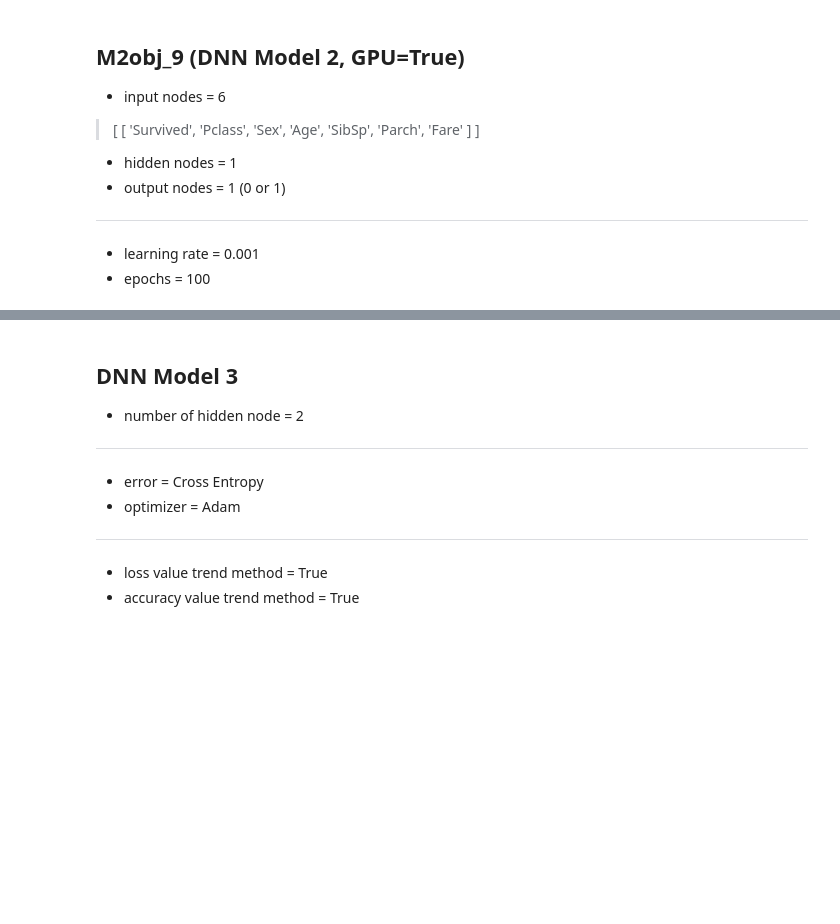
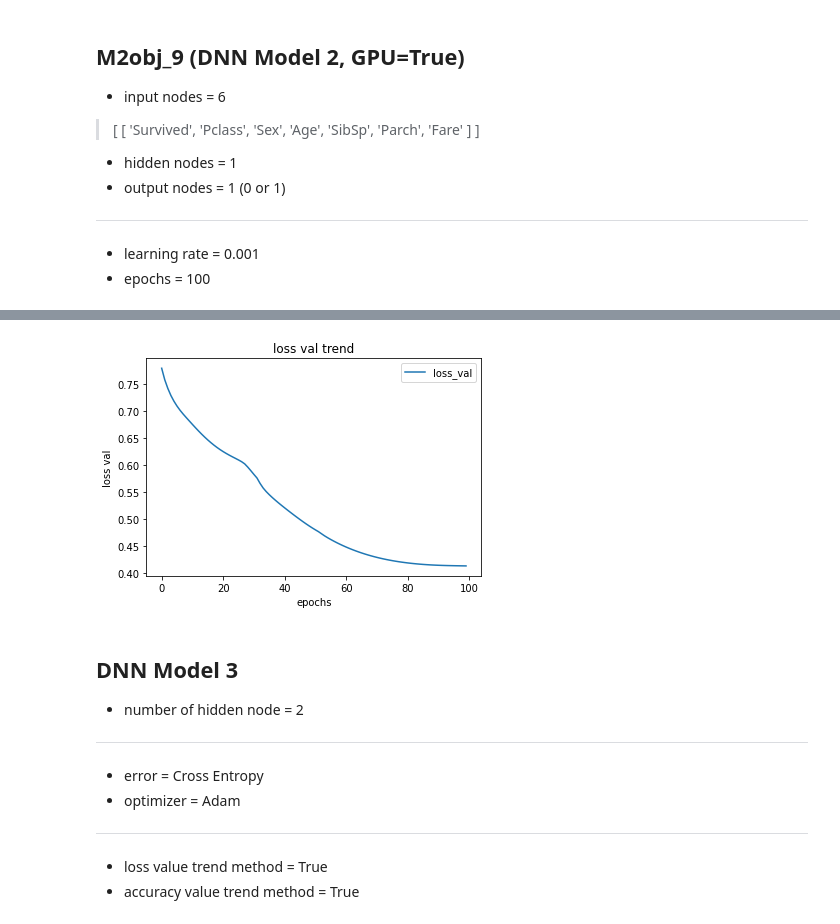
Before and after one commit to leeyeoreum02/my_own_program, a Jupyter notebook: AI program/titanic_problem(non-validation_data).ipynb, the cells around one changed output, grey strips where cells are left out. Drawn from its saved outputs; the diff is of its cells as text; code cells hidden in the pictures; blank space fills up the shorter version.

```diff
--- a/AI program/titanic_problem(non-validation_data).ipynb
+++ b/AI program/titanic_problem(non-validation_data).ipynb
@@ -1874,0 +1881,22 @@ M2obj_9_submission.to_csv('M2obj_9_submission.csv', index=False)
+# %%
+input_nodes = training_data.shape[1] - 1
+hidden_nodes = 1
+output_nodes = 1
+
+learning_rate = 1e-4
+epochs = 100
+# %%
+M2obj_10 = Model2(learning_rate, input_nodes, hidden_nodes, output_nodes)
+
+X = M2obj_10.X
+T = M2obj_10.T
+
+loss = M2obj_10.loss_val()
+
+train = M2obj_10.train()
+# %%
+predicted = M2obj_10.predict()
+
+accuracy = M2obj_10.accuracy()
+# %%
+result, loss_val_list = train_session(X, T, loss, train, predicted, accuracy)
@@ -1874,0 +1921,4 @@ M2obj_9_submission.to_csv('M2obj_9_submission.csv', index=False)
+# %%
+M2obj_10.loss_val_trend(epochs, loss_val_list)
+# %% [output]
+[figure, added]
```
Also changed, not shown: parts of 44 cells of this notebook.
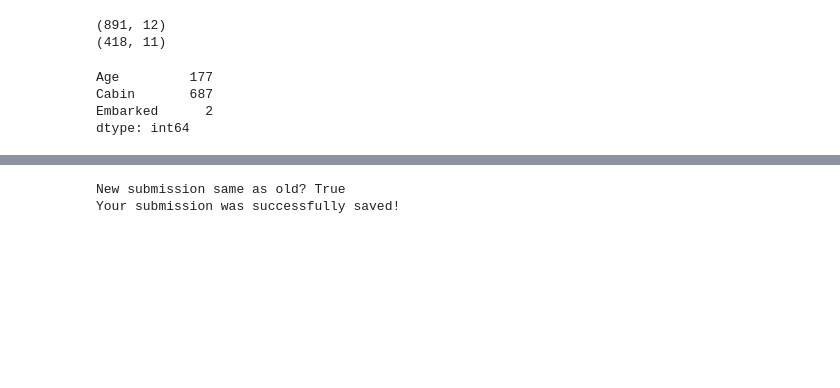
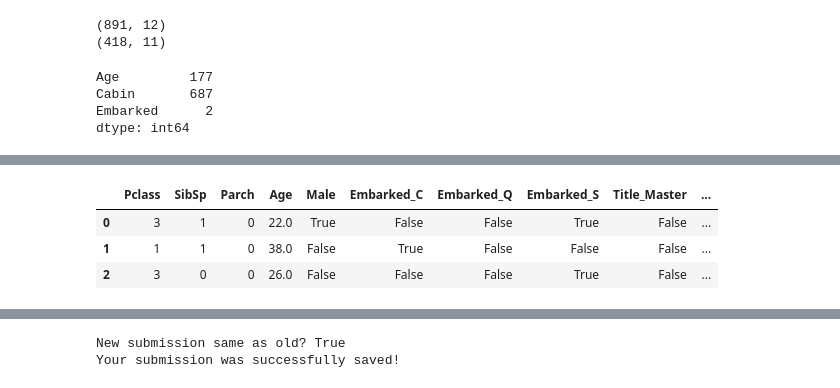
Before and after one commit to tomislavrekic/MLOps-Testing, a Jupyter notebook: src/titanic.ipynb, the cells around one changed output, grey strips where cells are left out. Drawn from its saved outputs; the diff is of its cells as text; code cells hidden in the pictures; blank space fills up the shorter version.

```diff
--- a/src/titanic.ipynb
+++ b/src/titanic.ipynb
@@ -46,0 +110,5 @@ train_df.head(5)
+# %%
+pd.set_option('display.max_rows', None)
+train_df[(train_df['Survived'] == 1) & (train_df['Embarked'] == "S")]
+#survived_males['Pclass'].value_counts()
+#pd.reset_option('all')
@@ -47 +133,52 @@ train_df.head(5)
+# %%
+titles_map = {
+    'Mr' :         'Mr',
+    'Mme':         'Mrs',
+    'Ms':          'Mrs',
+    'Mrs' :        'Mrs',
+    'Master' :     'Master',
+    'Mlle':        'Miss',
+    'Miss' :       'Miss',
+    'Capt':        'Officer',
+    'Col':         'Officer',
+    'Major':       'Officer',
+    'Dr':          'Officer',
+    'Rev':         'Officer',
+    'Jonkheer':    'Royalty',
+    'Don':         'Royalty',
+    'Sir' :        'Royalty',
+    'Countess':    'Royalty',
+    'Dona':        'Royalty',
+    'Lady' :       'Royalty'
+}
+
+def extract_title(names):
+    '''Extracts the title from the passenger names.'''
+
+    return names.str.extract(' ([A-Za-z]+)\.', expand=False).map(titles_map)
+
+def preprocess_dataset(df, test=False):
+    in_features = ['Pclass', 'Sex', 'SibSp', 'Parch', 'Age', 'Embarked']
+    train_df['Title'] = train_df['Name'].map(lambda x: x.split(',')[1].split('.')[0])
+
+    df.dropna(subset=["Embarked"], inplace=True)
+    in_df = df[in_features].copy()
+    in_df.loc[in_df["Age"].isnull(), "Age"] = in_df["Age"].mean()
+    in_df['Male'] = in_df['Sex'].map(lambda x: True if x=="male" else False)
+    in_df['Title'] = extract_title(df['Name'])
+    in_df.drop(columns="Sex", inplace=True)
+
+    if test:
+        return pd.get_dummies(in_df)
+
+    out_features = ['Survived']
+    return pd.get_dummies(in_df), df[out_features]
+
+x, y = preprocess_dataset(train_df)
+x.head(3)
+# %% [output]
+|  | Pclass | SibSp | Parch | Age | Male | Embarked_C | Embarked_Q | Embarked_S | Title_Master | ... |
+| 0 | 3 | 1 | 0 | 22.0 | True | False | False | True | False | ... |
+| 1 | 1 | 1 | 0 | 38.0 | False | True | False | False | False | ... |
+| 2 | 3 | 0 | 0 | 26.0 | False | False | False | True | False | ... |
 # %%
```
Also changed, not shown: parts of 8 cells of this notebook, 2 other files.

### To do
Every line holding the string "Officer" should be copied here, so please find those lines in the data.

### The completed task
+    'Capt':        'Officer',
+    'Col':         'Officer',
+    'Major':       'Officer',
+    'Dr':          'Officer',
+    'Rev':         'Officer',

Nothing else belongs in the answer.